That’s why a big part of ALDF’s work is to act as voice for animals in the political process. We provide resources to help advocates contact their elected officials and suggest guidelines for strategically working with them to help animals. We draft model laws on all sorts of animal related issues, providing lawmakers who want to take up the cause of animal protection with strong foundations for proposing legislation. For instance, in the wake of Michael Vick’s infamous dogfighting conviction, the Virginia legislature passed, and the governor subsequently signed, an ALDF-drafted bill that gives law enforcement stronger tools to go after dogfighting operations.
Sounds simple enough—write a law, find a legislator to support it, and, bingo!—rabblerousing cats in your county are no longer allowed to purchase catnip on Sundays. The truth that you’ll hear from any animal advocate who has done the painstaking work of lobbying for animals in their state capital or in the federal government, though, is that passing good laws for animals can be a true exercise in patience. Bills die in session, are killed in committees—it’s carnage out there for would-be animal protection laws!

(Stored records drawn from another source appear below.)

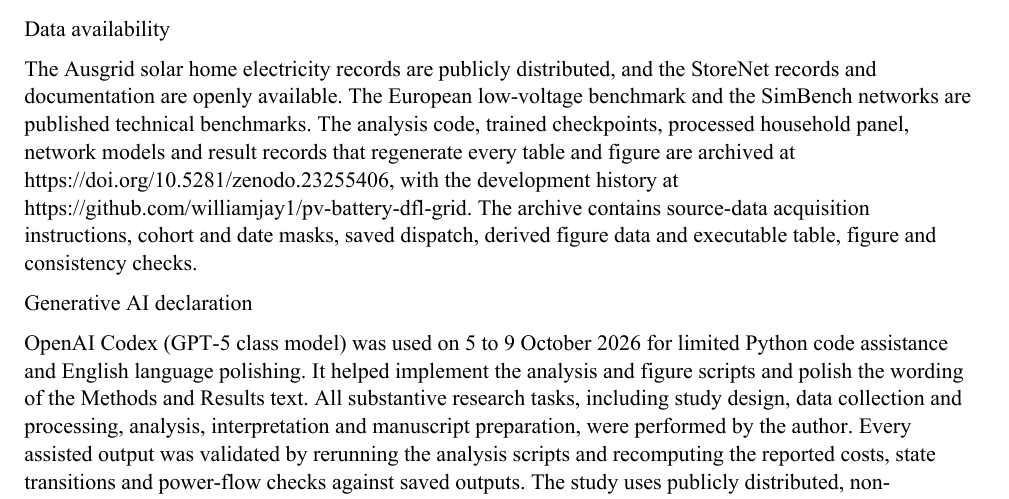
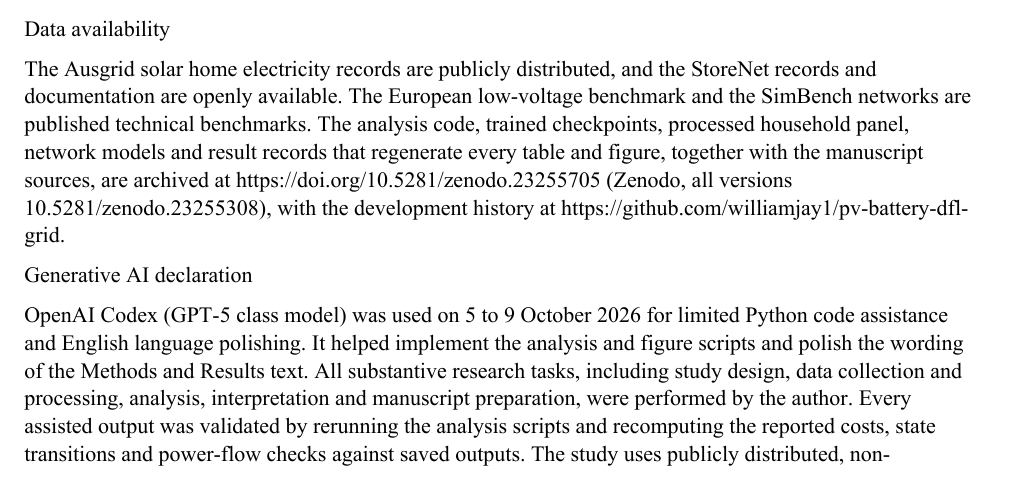
Before and after one commit to williamjay1/pv-battery-dfl-grid, a LaTeX paper (manuscript/sn-article.tex): part of page 16 of 18, cut so that both start at the same text. The pictures show the PDF file manuscript/EE_Manuscript.pdf that the author committed with the source.

Commit message:
Sync the manuscript files with the final DOI in the availability statement

```diff
--- a/manuscript/sn-article.tex
+++ b/manuscript/sn-article.tex
@@ -366,7 +366,7 @@ The author declares no competing interests, financial or non-financial, that are
 
 \par\medskip\noindent\textbf{Data availability}\par
 
-The Ausgrid solar home electricity records are publicly distributed, and the StoreNet records and documentation are openly available. The European low-voltage benchmark and the SimBench networks are published technical benchmarks. The analysis code, trained checkpoints, processed household panel, network models and result records that regenerate every table and figure are archived at https://doi.org/10.5281/zenodo.23255406, with the development history at https://github.com/williamjay1/pv-battery-dfl-grid. The archive contains source-data acquisition instructions, cohort and date masks, saved dispatch, derived figure data and executable table, figure and consistency checks.
+The Ausgrid solar home electricity records are publicly distributed, and the StoreNet records and documentation are openly available. The European low-voltage benchmark and the SimBench networks are published technical benchmarks. The analysis code, trained checkpoints, processed household panel, network models and result records that regenerate every table and figure, together with the manuscript sources, are archived at https://doi.org/10.5281/zenodo.23255705 (Zenodo, all versions 10.5281/zenodo.23255308), with the development history at https://github.com/williamjay1/pv-battery-dfl-grid.
 
 \par\medskip\noindent\textbf{Generative AI declaration}\par
 
```
Also changed, not shown: manuscript/EE_Manuscript.pdf, manuscript/EE_Manuscript_LaTeX.pdf, 2 other files.
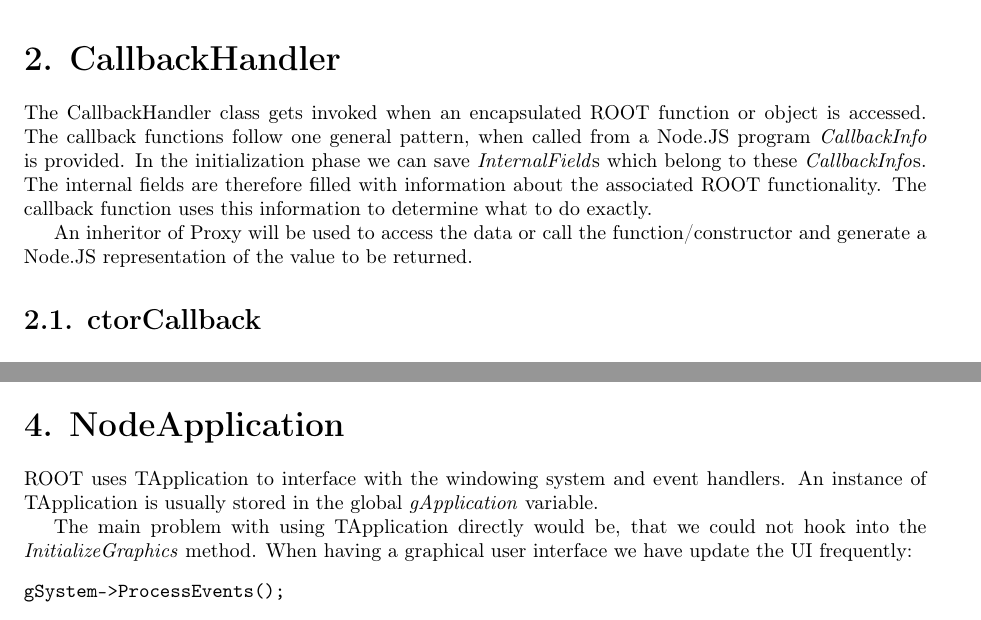
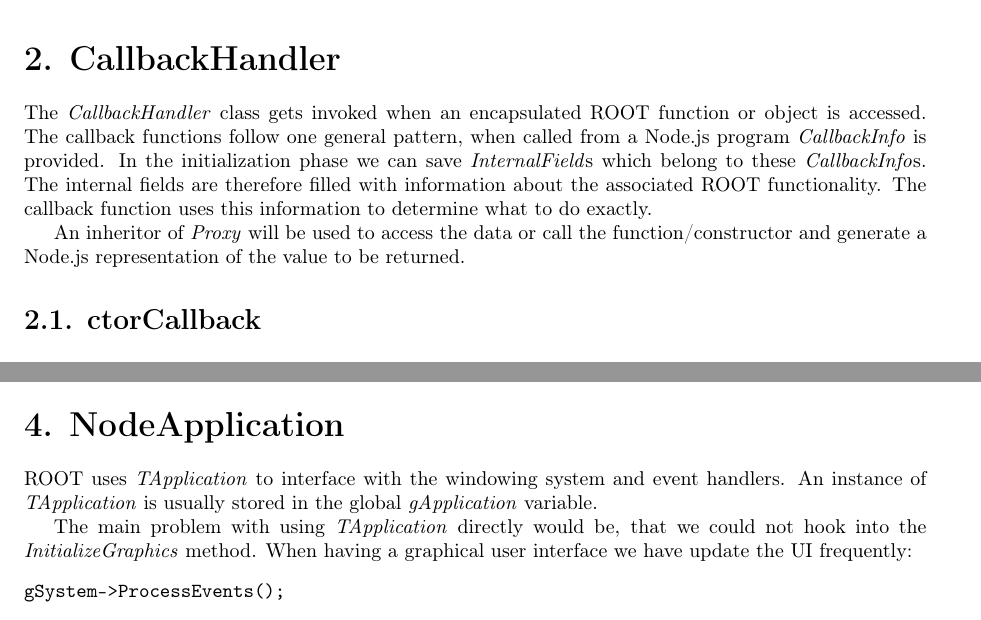
Before and after one commit to rootjs/design, a LaTeX document (design.tex, which reads latex/CallbackHandler.tex, latex/NodeApplication.tex): two parts of pages 5 and 12 of 31, joined at a grey line, cut so that both start at the same text. Compiled offline with pdfLaTeX.

Commit message:
Build pdf

```diff
--- a/latex/CallbackHandler.tex
+++ b/latex/CallbackHandler.tex
@@ -1,11 +1,11 @@
 \chapter{CallbackHandler}
-The CallbackHandler class gets invoked when an encapsulated ROOT function or object is accessed.
-The callback functions follow one general pattern, when called from a Node.JS program \textit{CallbackInfo} is provided.
+The \textit{CallbackHandler} class gets invoked when an encapsulated ROOT function or object is accessed.
+The callback functions follow one general pattern, when called from a Node.js program \textit{CallbackInfo} is provided.
 In the initialization phase we can save \textit{InternalField}s which belong to these \textit{CallbackInfo}s.
 The internal fields are therefore filled with information about the associated ROOT functionality.
 The callback function uses this information to determine what to do exactly.
 
-An inheritor of Proxy will be used to access the data or call the function/constructor and generate a Node.JS representation of the value to be returned.
+An inheritor of \textit{Proxy} will be used to access the data or call the function/constructor and generate a Node.js representation of the value to be returned.
 \section{ctorCallback}
 \begin{longtable}{p{3cm} @{\hskip 1cm} p{12cm}}
  \hline
--- a/latex/NodeApplication.tex
+++ b/latex/NodeApplication.tex
@@ -1,8 +1,8 @@
 \chapter{NodeApplication}
-ROOT uses TApplication to interface with the windowing system and event handlers.
-An instance of TApplication is usually stored in the global \textit{gApplication} variable.
+ROOT uses \textit{TApplication} to interface with the windowing system and event handlers.
+An instance of \textit{TApplication} is usually stored in the global \textit{gApplication} variable.
 
-The main problem with using TApplication directly would be, that we could not hook into the \textit{InitializeGraphics} method.
+The main problem with using \textit{TApplication} directly would be, that we could not hook into the \textit{InitializeGraphics} method.
 When having a graphical user interface we have update the UI frequently:
 \begin{verbatim}
 gSystem->ProcessEvents();
```
Also changed, not shown: design.pdf.
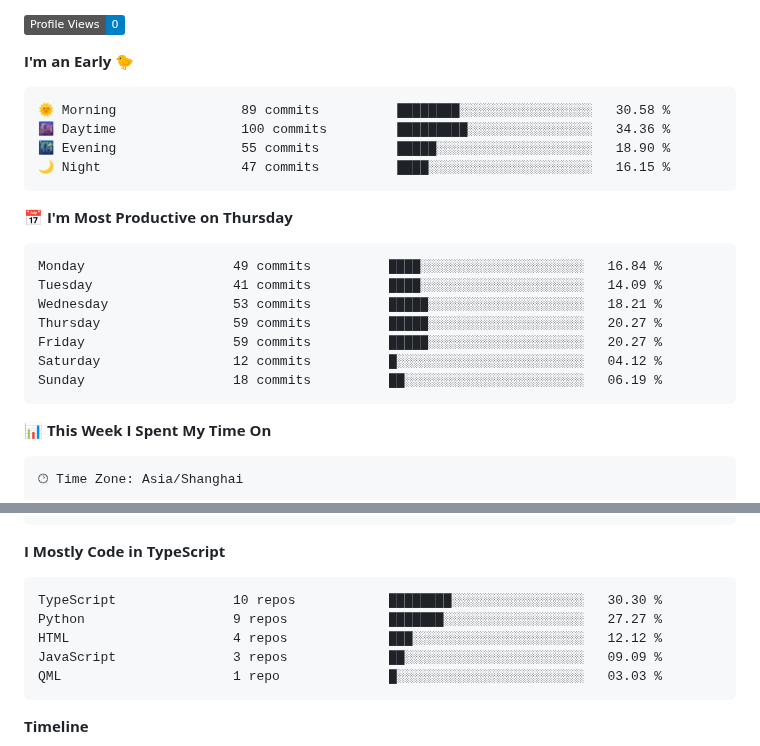
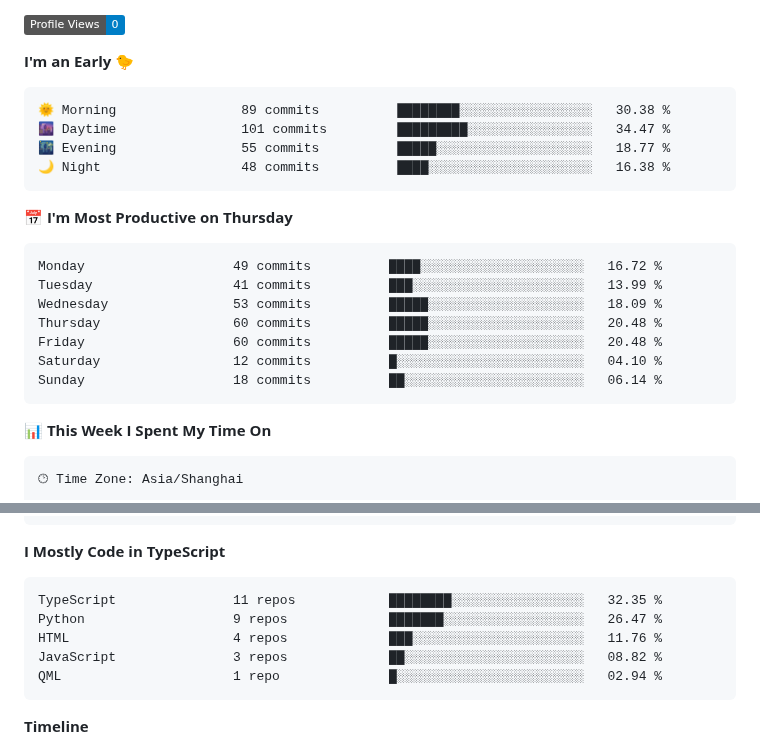
Before and after one commit to BerlinWong/BerlinWong, a Markdown page: README.md, 2 parts joined by grey strips. Drawn GitHub-style; badges without logos.

Commit message:
Updated with Dev Metrics

````diff
--- a/README.md
+++ b/README.md
@@ -55,21 +55,21 @@
 **I'm an Early 🐤**
 
 ```text
-🌞 Morning                89 commits          ████████░░░░░░░░░░░░░░░░░   30.58 %
-🌆 Daytime                100 commits         █████████░░░░░░░░░░░░░░░░   34.36 %
-🌃 Evening                55 commits          █████░░░░░░░░░░░░░░░░░░░░   18.90 %
-🌙 Night                  47 commits          ████░░░░░░░░░░░░░░░░░░░░░   16.15 %
+🌞 Morning                89 commits          ████████░░░░░░░░░░░░░░░░░   30.38 %
+🌆 Daytime                101 commits         █████████░░░░░░░░░░░░░░░░   34.47 %
+🌃 Evening                55 commits          █████░░░░░░░░░░░░░░░░░░░░   18.77 %
+🌙 Night                  48 commits          ████░░░░░░░░░░░░░░░░░░░░░   16.38 %
 ```
 📅 **I'm Most Productive on Thursday**
 
 ```text
-Monday                   49 commits          ████░░░░░░░░░░░░░░░░░░░░░   16.84 %
-Tuesday                  41 commits          ████░░░░░░░░░░░░░░░░░░░░░   14.09 %
-Wednesday                53 commits          █████░░░░░░░░░░░░░░░░░░░░   18.21 %
-Thursday                 59 commits          █████░░░░░░░░░░░░░░░░░░░░   20.27 %
-Friday                   59 commits          █████░░░░░░░░░░░░░░░░░░░░   20.27 %
-Saturday                 12 commits          █░░░░░░░░░░░░░░░░░░░░░░░░   04.12 %
-Sunday                   18 commits          ██░░░░░░░░░░░░░░░░░░░░░░░   06.19 %
+Monday                   49 commits          ████░░░░░░░░░░░░░░░░░░░░░   16.72 %
+Tuesday                  41 commits          ███░░░░░░░░░░░░░░░░░░░░░░   13.99 %
+Wednesday                53 commits          █████░░░░░░░░░░░░░░░░░░░░   18.09 %
+Thursday                 60 commits          █████░░░░░░░░░░░░░░░░░░░░   20.48 %
+Friday                   60 commits          █████░░░░░░░░░░░░░░░░░░░░   20.48 %
+Saturday                 12 commits          █░░░░░░░░░░░░░░░░░░░░░░░░   04.10 %
+Sunday                   18 commits          ██░░░░░░░░░░░░░░░░░░░░░░░   06.14 %
 ```
 
 
@@ -92,11 +92,11 @@ Mac                      53 mins             ███████████
 **I Mostly Code in TypeScript**
 
 ```text
-TypeScript               10 repos            ████████░░░░░░░░░░░░░░░░░   30.30 %
-Python                   9 repos             ███████░░░░░░░░░░░░░░░░░░   27.27 %
-HTML                     4 repos             ███░░░░░░░░░░░░░░░░░░░░░░   12.12 %
-JavaScript               3 repos             ██░░░░░░░░░░░░░░░░░░░░░░░   09.09 %
-QML                      1 repo              █░░░░░░░░░░░░░░░░░░░░░░░░   03.03 %
+TypeScript               11 repos            ████████░░░░░░░░░░░░░░░░░   32.35 %
+Python                   9 repos             ███████░░░░░░░░░░░░░░░░░░   26.47 %
+HTML                     4 repos             ███░░░░░░░░░░░░░░░░░░░░░░   11.76 %
+JavaScript               3 repos             ██░░░░░░░░░░░░░░░░░░░░░░░   08.82 %
+QML                      1 repo              █░░░░░░░░░░░░░░░░░░░░░░░░   02.94 %
 ```
 
 
````
Also changed, not shown: other parts of README.md (+2 -2 lines), assets/bar_graph.png.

It’s vitally important work—but those who take it on know they’ll be digging in their heels for a long battle. The other day, I was reading up on “Bark the Vote!” a South Dakota group who is pushing for a felony law in their state. (That’s right—along with a handful of other states, South Dakota has no felony cruelty law, meaning that no matter how violently a criminal there abuses or tortures an animal, he or she cannot be charged with a felony.) On their website, I came across this brilliant old Schoolhouse Rock video about how an admittedly very hangdog bill becomes a law:
For those of you who, like me, spent much of the 70s and 80s in a trancelike state in front of your television, you’ll probably remember every word. Little did I realize back then I was getting an early lesson in the tenacity required to see a bill through to its victory dance on the steps of the White House.